CFR Presents

Energy, Security, and Climate

CFR experts examine the science and foreign policy surrounding climate change, energy, and nuclear security.

Hurricane Sandy: Is There Anything We Can Do About Climate Change Soon?

by Michael Levi Wednesday, October 31, 2012

The East Coast is slowly returning to normal life after Hurricane Sandy – and pundits, scientists, and journalists are quickly diving into a debate over what the storm says about climate change. I have nothing useful to add on that matter. But I do wanted to shed light on an important related question that has come up: is it even possible to change the course of climate change over the next fifty or so years? Read more »

The Continuing Threat of Nuclear Terrorism

by Michael Levi Monday, October 29, 2012

Micah Zenko and I have an op-ed on nuclear terrorism today in USA Today. The opening paragraph captures the theme pretty well:

“President George W. Bush called it his ‘ultimate nightmare.’ Sen. John Kerry, running for president in 2004, said that it was ’the greatest threat that we face.’ They were both talking about the terrifying possibility that a terrorist group could acquire a nuclear weapon and attack the United States. Yet this year, over the course of three presidential debates, the issue barely surfaced. That is dangerous: Nuclear terrorism remains one of the very few vital risks to America, and the next president, whoever he is, will need to work vigilantly to prevent it.” Read more »

Would Cap and Trade Have Increased U.S. Emissions?

by Michael Levi Wednesday, October 24, 2012

When the Waxman-Markey cap-and-trade bill collapsed a few year back, advocates of aggressive action on climate change despaired. But a fascinating and provocative new analysis from Dallas Butraw and Matt Woerman at Resources for the Future suggests that people might want to revisit that judgment: by 2020, they write, domestic emissions will “probably [be] less than would have occurred if the Waxman-Markey cap-and-trade proposal had become law”. Whether you believe that depends on some important details. Read more »

Five Reasons to Talk Energy and Climate at the Foreign Policy Debate

by Michael Levi Monday, October 22, 2012
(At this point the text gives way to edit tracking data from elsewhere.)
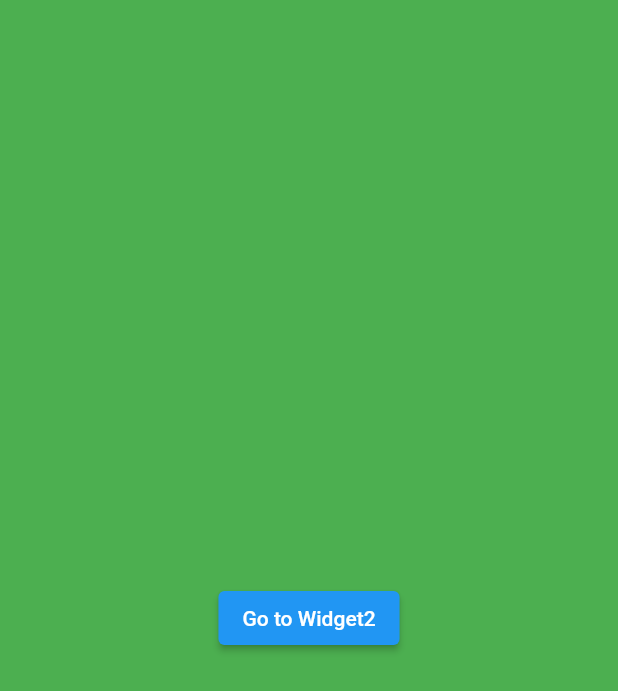
After one commit to bojanivanovski/Flutter-Demo, a Flutter app: the screen it shows after launch, after a tap on "LayoutBuilder Widget Example", on a phone screen of 412 x 824 dp. The commit adds this screen. Shown: the top 691 px of the screen. Run offline on Flutter 3.47's test engine with Material 2 defaults, Android fonts, the phone set to English and light mode, and no system bars; network calls fail.

Commit message:
added three new screens

```diff
--- a/flutter_demo/lib/main.dart
+++ b/flutter_demo/lib/main.dart
@@ -1,6 +1,9 @@
 import 'package:flutter/material.dart';
 import 'package:flutter_demo/screens/add_remove_component.dart';
+import 'package:flutter_demo/screens/asyncui_example.dart';
+import 'package:flutter_demo/screens/layout_builder_example.dart';
 import 'package:flutter_demo/screens/orientation_widget.dart';
+import 'package:flutter_demo/screens/overflow_example.dart';
 import 'package:flutter_demo/screens/platform_channel_example.dart';
 import 'package:flutter_demo/screens/scaffold_example.dart';
 import 'package:flutter_demo/screens/frame_layout.dart';
@@ -119,6 +122,32 @@ class MyApp extends StatelessWidget {
                   child: const Text('Scaffold example'),
                 ),
 
+                /// OverFlow EXAMPLE
+                ElevatedButton(
+                  style: ElevatedButton.styleFrom(
+                    padding: const EdgeInsets.only(left: 20.0, right: 30.0),
+                  ),
+                  onPressed: () {
+                    Navigator.of(context).push(MaterialPageRoute(
+                        builder: (context) =>
+                        const OverflowExample()));
+                  },
+                  child: const Text('Overflow Example'),
+                ),
+
+                /// LAYOUT BUILDER WIDGET EXAMPLE
+                ElevatedButton(
+                  style: ElevatedButton.styleFrom(
+                    padding: const EdgeInsets.only(left: 20.0, right: 30.0),
+                  ),
+                  onPressed: () {
+                    Navigator.of(context).push(MaterialPageRoute(
+                        builder: (context) =>
+                        const LayoutBuilderExample()));
+                  },
+                  child: const Text('LayoutBuilder Widget Example'),
+                ),
+
                 /// ORIENTATION WIDGET EXAMPLE
                 ElevatedButton(
                   style: ElevatedButton.styleFrom(
@@ -142,6 +171,18 @@ class MyApp extends StatelessWidget {
                         builder: (context) => const ThemeExample()));
                   },
                   child: const Text('Root and local Theme Example'),
+                ),
+
+                /// AsyncUI EXAMPLE
+                ElevatedButton(
+                  style: ElevatedButton.styleFrom(
+                    padding: const EdgeInsets.only(left: 20.0, right: 30.0),
+                  ),
+                  onPressed: () {
+                    Navigator.of(context).push(MaterialPageRoute(
+                        builder: (context) => const FutureBuilderExample()));
+                  },
+                  child: const Text('AsyncUI Example'),
                 ),
 
                 /// PLATFORM CHANNEL EXAMPLE
--- /dev/null
+++ b/flutter_demo/lib/screens/layout_builder_example.dart
@@ -0,0 +1,73 @@
+import 'package:flutter/material.dart';
+
+class LayoutBuilderExample extends StatelessWidget {
+  const LayoutBuilderExample({Key? key}) : super(key: key);
+
+  @override
+  Widget build(BuildContext context) {
+    Size phoneSize = MediaQuery.of(context).size; // phone height and width
+    return Scaffold(
+      body: LayoutBuilder(
+        builder: (context, constraints) {
+          if (constraints.maxWidth < 450) {
+            return const WidgetOne(showButton: true);
+          }
+          return Row(
+            children: const [
+              Expanded(child: WidgetOne(showButton: false)),
+              Expanded(
+                  child: WidgetTwo(
+                showButton: false,
+              ))
+            ],
+          );
+        },
+      ),
+    );
+  }
+}
+
+class WidgetOne extends StatelessWidget {
+  const WidgetOne({Key? key, required this.showButton}) : super(key: key);
+
+  final bool showButton;
+
+  @override
+  Widget build(BuildContext context) {
+    return Container(
+      color: Colors.green,
+      child: Center(
+        child: showButton
+            ? ElevatedButton(
+                onPressed: () {
+                  Navigator.of(context).push(MaterialPageRoute(
+                      builder: (context) => const WidgetTwo(
+                            showButton: true,
+                          )));
+                },
+                child: Text('Go to Widget2'))
+            : Container(),
+      ),
+    );
+  }
+}
+
+class WidgetTwo extends StatelessWidget {
+  const WidgetTwo({Key? key, required this.showButton}) : super(key: key);
+
+  final bool showButton;
+
+  @override
+  Widget build(BuildContext context) {
+    return Container(
+      color: Colors.red,
+      child: Center(
+        child: showButton
+            ? ElevatedButton(
+                onPressed: () => Navigator.of(context).pop(),
+                child: Text('Go back'))
+            : Container(),
+      ),
+    );
+  }
+}
--- a/flutter_demo/lib/screens/orientation_widget.dart
+++ b/flutter_demo/lib/screens/orientation_widget.dart
@@ -13,7 +13,6 @@ class _OrientationWidgetExampleState extends State<OrientationWidgetExample> {
 
   @override
   Widget build(BuildContext context) {
-
 
     return Scaffold(
       floatingActionButton: FloatingActionButton(
--- a/flutter_demo/pubspec.yaml
+++ b/flutter_demo/pubspec.yaml
@@ -34,6 +34,8 @@ dependencies:
   # The following adds the Cupertino Icons font to your application.
   # Use with the CupertinoIcons class for iOS style icons.
   cupertino_icons: ^1.0.2
+  http: ^0.13.4
+
 
 dev_dependencies:
   flutter_test:
```
Also changed, not shown: flutter_demo/lib/screens/asyncui_example.dart (added, +144 -0 lines), flutter_demo/lib/screens/overflow_example.dart (added, +58 -0 lines), flutter_demo/pubspec.lock.
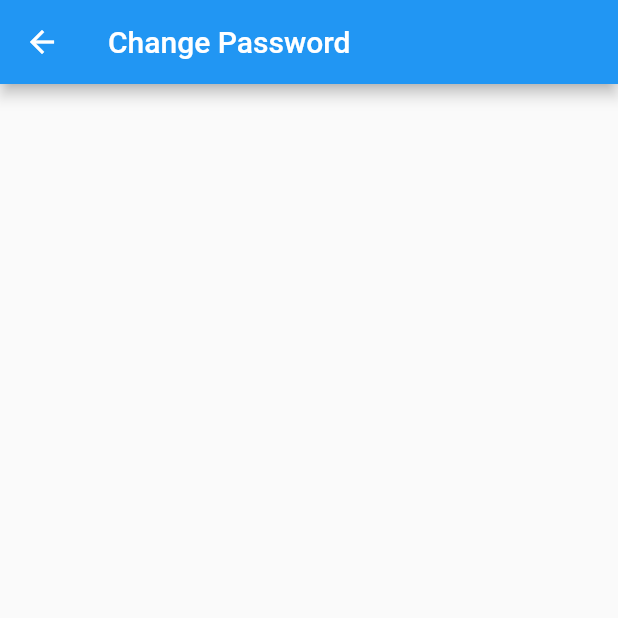
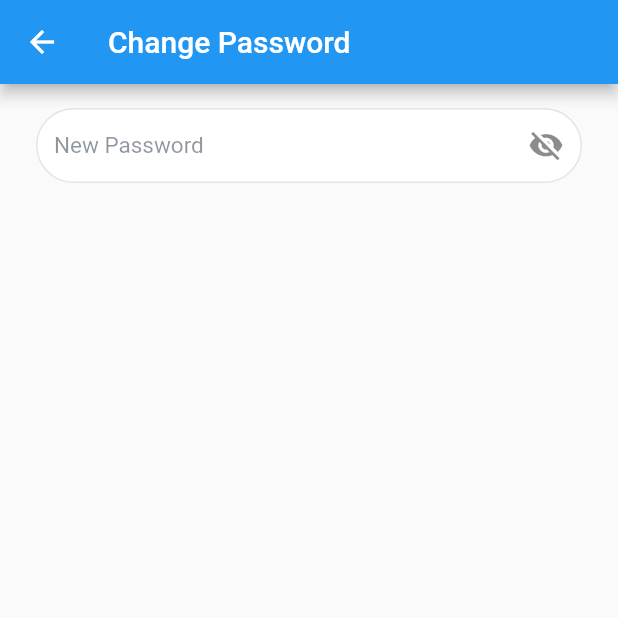
Before and after one commit to xasanov1716/to_do_project, a Flutter app: the ChangePasswordScreen screen opened directly, on a phone screen of 412 x 824 dp, the top half of it. Run offline on Flutter 3.47's test engine with Material 2 defaults, Android fonts, the phone set to English and light mode, and no system bars; drawn by our look-alikes of zoom_tap_animation; our stand-ins replace flutter_screenutil, flutter_svg.

Commit message:
settings screen

```diff
--- a/lib/ui/settings/security/change_password.dart
+++ b/lib/ui/settings/security/change_password.dart
@@ -1,5 +1,6 @@
 import 'package:flutter/material.dart';
 import 'package:to_do_project/ui/settings/security/security_screen.dart';
+import 'package:to_do_project/ui/settings/security/widget/universal_input.dart';
 
 
 class ChangePasswordScreen extends StatefulWidget {
@@ -19,7 +20,7 @@ class _ChangePasswordScreenState extends State<ChangePasswordScreen> {
       ),
       body: Column(
         children: [
-
+          UniversalInputView(hintText: 'New Password', inputType: TextInputType.visiblePassword,onChanged: (v){})
         ],
       ),
     );
--- a/lib/ui/settings/security/widget/universal_input.dart
+++ b/lib/ui/settings/security/widget/universal_input.dart
@@ -1,21 +1,22 @@
 import 'package:flutter/material.dart';
+import 'package:flutter_svg/svg.dart';
+import 'package:to_do_project/utils/app_colors.dart';
+import 'package:zoom_tap_animation/zoom_tap_animation.dart';
 
 
 class UniversalInputView extends StatefulWidget {
   const UniversalInputView({
     Key? key,
-    required this.caption,
     required this.hintText,
     required this.inputType,
     this.isStudentId = false,
-    required this.obscureText, required this.onChanged,
+ required this.onChanged,
   }) : super(key: key);
 
 
   final ValueChanged onChanged;
   final String hintText;
   final bool isStudentId;
-  final bool obscureText;
   final TextInputType inputType;
 
   @override
@@ -24,15 +25,18 @@ class UniversalInputView extends StatefulWidget {
 
 class _UniversalInputViewState extends State<UniversalInputView> {
   final TextEditingController textController = TextEditingController();
-
+  bool check = false;
   @override
   void initState() {
-    textController.addListener(() {});
+    textController.addListener(() {
+
+    });
     super.initState();
   }
 
   @override
   Widget build(BuildContext context) {
+
     return Container(
       margin: const EdgeInsets.symmetric(
         horizontal: 24,
@@ -41,18 +45,10 @@ class _UniversalInputViewState extends State<UniversalInputView> {
       child: Column(
         crossAxisAlignment: CrossAxisAlignment.start,
         children: [
-          Text(
-            widget.caption,
-            style:  TextStyle(
-              fontSize: 15,
-              fontWeight: FontWeight.w500,
-              color: AppColor.C_FFFFFF,
-            ),
-          ),
           const SizedBox(height: 8),
           TextField(
             onChanged: widget.onChanged,
-            obscureText: widget.obscureText,
+            obscureText: check,
             controller: textController,
             keyboardType: widget.inputType,
             textInputAction: TextInputAction.done,
@@ -60,41 +56,44 @@ class _UniversalInputViewState extends State<UniversalInputView> {
             style:  TextStyle(
               fontSize: 15,
               fontWeight: FontWeight.w500,
-              color: AppColor.C_FFFFFF,
+              color: AppColors.C_202D41,
             ),
             decoration: InputDecoration(
+              suffixIcon: check ? ZoomTapAnimation(onTap: (){check = true;setState(() {
+
+              });},child: const Icon(Icons.visibility)) : ZoomTapAnimation(onTap: (){},child: Icon(Icons.visibility_off_sharp)),
               contentPadding: const EdgeInsets.symmetric(
                 horizontal: 12,
                 vertical: 16,
               ),
               hintText: widget.hintText,
-              hintStyle: const TextStyle(
+              hintStyle:  TextStyle(
                 fontSize: 15,
                 fontWeight: FontWeight.w400,
-                color: Colors.grey,
+                color: AppColors.C_202D41.withOpacity(0.5),
               ),
-              fillColor: AppColor.C_0C042E,
+              fillColor: AppColors.white,
               filled: true,
               enabledBorder: OutlineInputBorder(
                   borderRadius: BorderRadius.circular(32),
                   borderSide:
-                  const BorderSide(width: 1, color: Color(0xFFCBD5E1))),
+                  const BorderSide(width: 1, color: Color(0xFFE2E4E7))),
               disabledBorder: OutlineInputBorder(
-                  borderRadius: BorderRadius.circular(32),
+                  borderRadius: BorderRadius.circular(10),
                   borderSide:
-                  const BorderSide(width: 1, color: Color(0xFFCBD5E1))),
+                  const BorderSide(width: 1, color: AppColors.C_202D41)),
               focusedBorder: OutlineInputBorder(
-                  borderRadius: BorderRadius.circular(32),
+                  borderRadius: BorderRadius.circular(10),
                   borderSide:
-                  const BorderSide(width: 1, color: Color(0xFFCBD5E1))),
+                  const BorderSide(width: 1, color: AppColors.white)),
               errorBorder: OutlineInputBorder(
-                  borderRadius: BorderRadius.circular(32),
+                  borderRadius: BorderRadius.circular(10),
                   borderSide:
-                  const BorderSide(width: 1, color: Color(0xFFCBD5E1))),
+                  const BorderSide(width: 1, color: AppColors.white)),
               border: OutlineInputBorder(
                   borderRadius: BorderRadius.circular(32),
                   borderSide:
-                  const BorderSide(width: 1, color: Color(0xFFCBD5E1))),
+                  const BorderSide(width: 1, color: AppColors.white)),
             ),
           )
         ],
```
The moderator of tonight’s foreign policy debate has released a list of the topics he will focus on, and neither energy nor climate are there. This has, not surprisingly, not gone unnoticed. Indeed one need look no further than Hilary Clinton’s sweeping speech last Thursday on “Energy Diplomacy in the 21st Century” to confirm that energy and foreign policy are deeply intertwined. Here are five reasons that energy and climate should be part of tonight’s debate: Read more »

Lessons from Energy History

by Michael Levi Monday, October 15, 2012

Today the State Department released  the thirty-seventh volume of its history of U.S. foreign relations. It’s one that many readers of this blog will find fascinating. “Energy Crisis: 1974-1980” runs 1,004 pages, consisting mostly of previously classified meeting records and memos that give a window into a tumultuous time in U.S. energy history, and one in which many of the roots of our ongoing energy debates were first established. Read more »

Revisiting a Major Methane Study

by Michael Levi Friday, October 12, 2012

The ongoing fight over whether shale gas operations are leaking dangerous amounts of methane – a question that many have called critical to determining whether shale gas is good or bad – has suffered from a paucity of data. That’s why a much talked about study, authored by thirty scientists (mostly from NOAA) and published in early February, made such big waves: it was the first (and remains the only) study to estimate shockingly high emissions based on actual observations in the field (data was collected in Colorado in 2008). Read more »

The Real Reason Energy Traders Are Losing Sleep

by Blake Clayton Friday, October 5, 2012

What’s roiling the oil market right now? The old familiar source of instability—unrest in the Middle East—is far from the whole story, though it still tends to be the first place Western pundits look when the world’s most important commodity is in turmoil. But this paradigmatic hangover from the 1970s has become less and less adequate. Read more »

How Can We Cope With Deep Climate Uncertainty?

by Michael Levi Friday, October 5, 2012

When you’re faced with a lot of uncertainty that’s difficult or impossible to quantify, your best bet is usually to develop a strategy that’s robust to unknowns, rather than one that tries to optimize outcomes. David Roberts had a great post last week explaining this. (It’s usually the most important frame that I use to think about public policy.) A focus on robustness, though, often runs into its own special challenges. In this post, I want to walk through one of those that’s particularly important in the context of climate change. Read more »

Romney Channels Reagan on Energy

by Michael Levi Thursday, October 4, 2012

There was a lot of talk about energy in last night’s presidential debate. Mitt Romney in particular frequently injected energy issues into the proceedings. It’s tough to see, though, how most viewers could have understood much of what the candidates were talking about. As they did in many other parts of the debate, both candidates frequently went deep into the weeds, throwing around numbers and programs that most viewers probably couldn’t follow. Read more »